Gail Brindell: Yes. And when you say it like that and looking back, I didn't see it like that. Now, looking back, I can see that, but at the time I don't believe I've been used those words, self-care, being kind to myself. I don't think that I said that to myself, that's what I was actually doing. Now, what I've learned and what I know.

I think in my mind and being a single parent too, you learn as you go and you learn that your child is the priority, whatever it takes to make sure he's a mentally, physically, emotionally stable human being. And I think that plus  my military, that I applied that to myself on this journey. So, it probably was self-compassion and kindness, I didn't look at it at the time. I really pushed myself hard. I think I was probably really hard on myself though because I did expect really good grades.

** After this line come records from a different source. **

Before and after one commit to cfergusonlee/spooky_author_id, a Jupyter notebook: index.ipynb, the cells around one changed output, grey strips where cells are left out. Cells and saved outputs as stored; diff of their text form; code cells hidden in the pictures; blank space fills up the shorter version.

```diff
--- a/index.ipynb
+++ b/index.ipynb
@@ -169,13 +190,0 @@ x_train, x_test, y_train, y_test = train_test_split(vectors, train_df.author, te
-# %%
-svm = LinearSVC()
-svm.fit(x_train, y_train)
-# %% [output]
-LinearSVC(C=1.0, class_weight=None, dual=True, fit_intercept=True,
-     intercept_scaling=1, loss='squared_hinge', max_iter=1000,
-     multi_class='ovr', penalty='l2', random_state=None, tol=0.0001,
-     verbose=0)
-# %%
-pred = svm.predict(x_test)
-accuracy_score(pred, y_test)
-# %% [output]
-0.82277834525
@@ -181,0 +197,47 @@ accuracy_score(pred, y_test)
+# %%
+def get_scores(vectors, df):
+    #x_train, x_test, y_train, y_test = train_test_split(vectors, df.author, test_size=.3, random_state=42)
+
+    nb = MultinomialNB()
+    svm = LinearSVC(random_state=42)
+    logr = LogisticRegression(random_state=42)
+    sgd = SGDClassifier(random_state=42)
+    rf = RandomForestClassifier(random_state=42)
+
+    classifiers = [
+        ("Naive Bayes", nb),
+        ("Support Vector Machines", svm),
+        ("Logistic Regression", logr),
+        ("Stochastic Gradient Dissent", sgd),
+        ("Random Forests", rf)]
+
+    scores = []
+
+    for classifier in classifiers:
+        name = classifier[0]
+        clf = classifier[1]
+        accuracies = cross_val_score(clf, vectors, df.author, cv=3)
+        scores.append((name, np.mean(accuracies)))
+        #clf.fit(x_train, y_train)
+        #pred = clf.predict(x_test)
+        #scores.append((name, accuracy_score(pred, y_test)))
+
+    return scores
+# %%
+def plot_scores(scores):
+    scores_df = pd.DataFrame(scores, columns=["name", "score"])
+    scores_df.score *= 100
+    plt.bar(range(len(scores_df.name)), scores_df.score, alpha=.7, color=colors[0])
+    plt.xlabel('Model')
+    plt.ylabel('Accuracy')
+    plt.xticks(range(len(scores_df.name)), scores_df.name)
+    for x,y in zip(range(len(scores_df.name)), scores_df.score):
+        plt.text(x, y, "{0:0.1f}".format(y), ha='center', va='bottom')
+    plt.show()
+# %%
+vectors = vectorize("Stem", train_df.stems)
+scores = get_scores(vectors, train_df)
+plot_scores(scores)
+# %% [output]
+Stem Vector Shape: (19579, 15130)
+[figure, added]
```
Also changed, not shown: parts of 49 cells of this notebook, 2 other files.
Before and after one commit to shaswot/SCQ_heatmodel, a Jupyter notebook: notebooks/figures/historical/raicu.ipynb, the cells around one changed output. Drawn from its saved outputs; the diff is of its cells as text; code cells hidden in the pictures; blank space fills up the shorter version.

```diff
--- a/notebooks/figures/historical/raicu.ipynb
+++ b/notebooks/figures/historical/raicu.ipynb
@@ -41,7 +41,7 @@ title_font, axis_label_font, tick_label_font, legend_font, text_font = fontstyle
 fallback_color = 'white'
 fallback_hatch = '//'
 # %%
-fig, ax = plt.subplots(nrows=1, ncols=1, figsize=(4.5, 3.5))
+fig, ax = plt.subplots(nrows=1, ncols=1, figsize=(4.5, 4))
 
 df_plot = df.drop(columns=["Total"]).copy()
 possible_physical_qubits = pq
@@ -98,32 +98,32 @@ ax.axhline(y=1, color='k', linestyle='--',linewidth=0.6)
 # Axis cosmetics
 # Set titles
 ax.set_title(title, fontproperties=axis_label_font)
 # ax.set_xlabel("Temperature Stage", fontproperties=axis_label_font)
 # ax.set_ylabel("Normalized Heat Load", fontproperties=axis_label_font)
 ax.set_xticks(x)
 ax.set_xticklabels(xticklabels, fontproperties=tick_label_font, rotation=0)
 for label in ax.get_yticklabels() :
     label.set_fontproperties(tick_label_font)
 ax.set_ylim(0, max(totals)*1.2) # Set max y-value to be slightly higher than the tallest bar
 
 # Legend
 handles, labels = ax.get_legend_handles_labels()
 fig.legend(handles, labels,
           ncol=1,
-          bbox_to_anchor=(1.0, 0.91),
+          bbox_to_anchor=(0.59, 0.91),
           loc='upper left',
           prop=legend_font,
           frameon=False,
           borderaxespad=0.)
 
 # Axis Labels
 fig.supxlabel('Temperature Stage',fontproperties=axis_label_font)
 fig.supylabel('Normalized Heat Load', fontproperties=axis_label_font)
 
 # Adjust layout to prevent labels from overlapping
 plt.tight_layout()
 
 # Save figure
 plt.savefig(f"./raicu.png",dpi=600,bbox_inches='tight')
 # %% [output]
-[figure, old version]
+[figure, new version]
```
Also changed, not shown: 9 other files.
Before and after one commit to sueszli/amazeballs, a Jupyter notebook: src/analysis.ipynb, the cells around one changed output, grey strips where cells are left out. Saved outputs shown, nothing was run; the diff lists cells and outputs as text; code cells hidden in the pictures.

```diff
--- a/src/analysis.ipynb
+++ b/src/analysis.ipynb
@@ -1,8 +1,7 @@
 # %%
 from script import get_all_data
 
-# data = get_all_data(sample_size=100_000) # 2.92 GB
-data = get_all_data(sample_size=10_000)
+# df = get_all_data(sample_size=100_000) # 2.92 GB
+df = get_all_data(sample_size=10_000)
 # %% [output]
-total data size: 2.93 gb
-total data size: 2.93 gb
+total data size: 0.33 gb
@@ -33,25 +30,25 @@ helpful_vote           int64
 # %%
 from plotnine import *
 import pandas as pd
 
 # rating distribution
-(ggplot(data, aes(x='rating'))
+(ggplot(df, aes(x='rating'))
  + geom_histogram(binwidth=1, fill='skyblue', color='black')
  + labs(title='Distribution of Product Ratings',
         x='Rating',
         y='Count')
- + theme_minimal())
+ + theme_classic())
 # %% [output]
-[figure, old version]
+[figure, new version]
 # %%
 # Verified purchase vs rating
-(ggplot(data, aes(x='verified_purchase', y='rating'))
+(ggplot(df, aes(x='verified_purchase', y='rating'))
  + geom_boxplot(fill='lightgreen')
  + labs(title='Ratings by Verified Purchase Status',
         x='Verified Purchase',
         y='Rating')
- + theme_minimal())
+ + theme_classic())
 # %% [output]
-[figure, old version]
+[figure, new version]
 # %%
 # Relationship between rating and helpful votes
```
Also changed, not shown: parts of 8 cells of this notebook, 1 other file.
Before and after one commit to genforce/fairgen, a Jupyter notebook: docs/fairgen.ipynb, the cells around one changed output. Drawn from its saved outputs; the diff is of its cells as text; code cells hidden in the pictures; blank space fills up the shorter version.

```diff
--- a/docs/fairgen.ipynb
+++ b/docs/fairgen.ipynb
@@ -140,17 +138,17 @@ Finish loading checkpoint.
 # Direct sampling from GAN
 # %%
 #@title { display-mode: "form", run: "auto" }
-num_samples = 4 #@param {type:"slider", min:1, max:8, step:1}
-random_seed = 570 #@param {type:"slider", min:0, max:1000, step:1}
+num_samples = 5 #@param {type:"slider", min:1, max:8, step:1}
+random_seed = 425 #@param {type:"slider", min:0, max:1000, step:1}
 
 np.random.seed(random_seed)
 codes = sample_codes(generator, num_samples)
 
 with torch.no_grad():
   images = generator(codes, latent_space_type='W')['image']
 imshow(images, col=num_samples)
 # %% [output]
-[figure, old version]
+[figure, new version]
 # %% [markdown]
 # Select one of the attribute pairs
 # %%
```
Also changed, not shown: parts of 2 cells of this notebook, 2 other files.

And then when I didn't get a good grade, it was not devastated, but I was very disappointed and I had to go back and look. And ask myself, how, why did I not end up with an A? I mean, you know, come on. But that's my mindset. That's just how I think. So, I had to wrap my head around that and go: It's okay, Gail. Perfectionism doesn't exist. And you need to accept that and you need to also look at what you're doing. Look at everything that you're balancing. 

So I guess at the time, I really learned a lot through that process about myself. That it's okay. It's just really about the journey and it's about learning and it's about being a better person.

But for me, it is about finishing. It is totally about finishing the race and, finishing the race with something that's really valuable and that my son would be proud of me. That he could say: Mom, you know, yeah even though you were in front of that computer all the time, even when we're watching the Grinch at Christmas (which is our favorite) and you're distracted Mom. 

There were days that I'm really worried about how it might affect him.  And that's where a lot of my emotion about the process, where I thought maybe I should just not do this: Is this fair to him? And then my mind would go: Well, you're setting a good example for him. And you know, when you finish, he'll be finished with high school and then you guys can do whatever you want together and your life's going to be so much better. And so, I just, there was just so much of that self-talk, but it was a constant tug of war in my brain. 

Heather Frederick: Yeah. And what I'm hearing you talk about and what I think would be really helpful for the listeners to think about is this idea that you were sharing, you know, it's okay to have a day where maybe you're only sleeping for four hours, but then you're talking to yourself and saying, okay, but Gail tomorrow you'll sleep more. Right? You don't just keep on with the four hours or: Today, I'm going to eat well, and I'm going to move my body because I know I can't pour from an empty cup and I need to be there for my son. And then yes, the schoolwork comes along, but you prioritize yourself, your son, your family life, the things that are most important to you, knowing that this is a juggling act.

And the other thing that you had said that I wanted to comment on was you learned to say no. And wow. How important is that when you're in a doctoral program?

Gail Brindell: Extremely. I think that's one of those assumed expectations about time management.  The University of the Rockies did a great job of preparing us with the residential courses, what to expect, but until you're in it, you don't really know and you can't have anyone else tell you how to run your life or your relationships.

At the time I wasn't a very good person at telling other people, no. But I knew because of the financial investment and because I had this goal, that if I was going to be sane and healthy at the end, which I value health, it's one of the things I value the most is health and wellbeing.

So maybe for me, it wasn't as hard to continue to put self-care as a priority. But saying no, it was hard for me. I didn't want to disappoint folks. I didn't know if they understood. And I think that there were some you know, maybe some unspoken opinions of others that - and some were outspoken  - that I was not putting my child first, that was putting myself first and that was hurtful.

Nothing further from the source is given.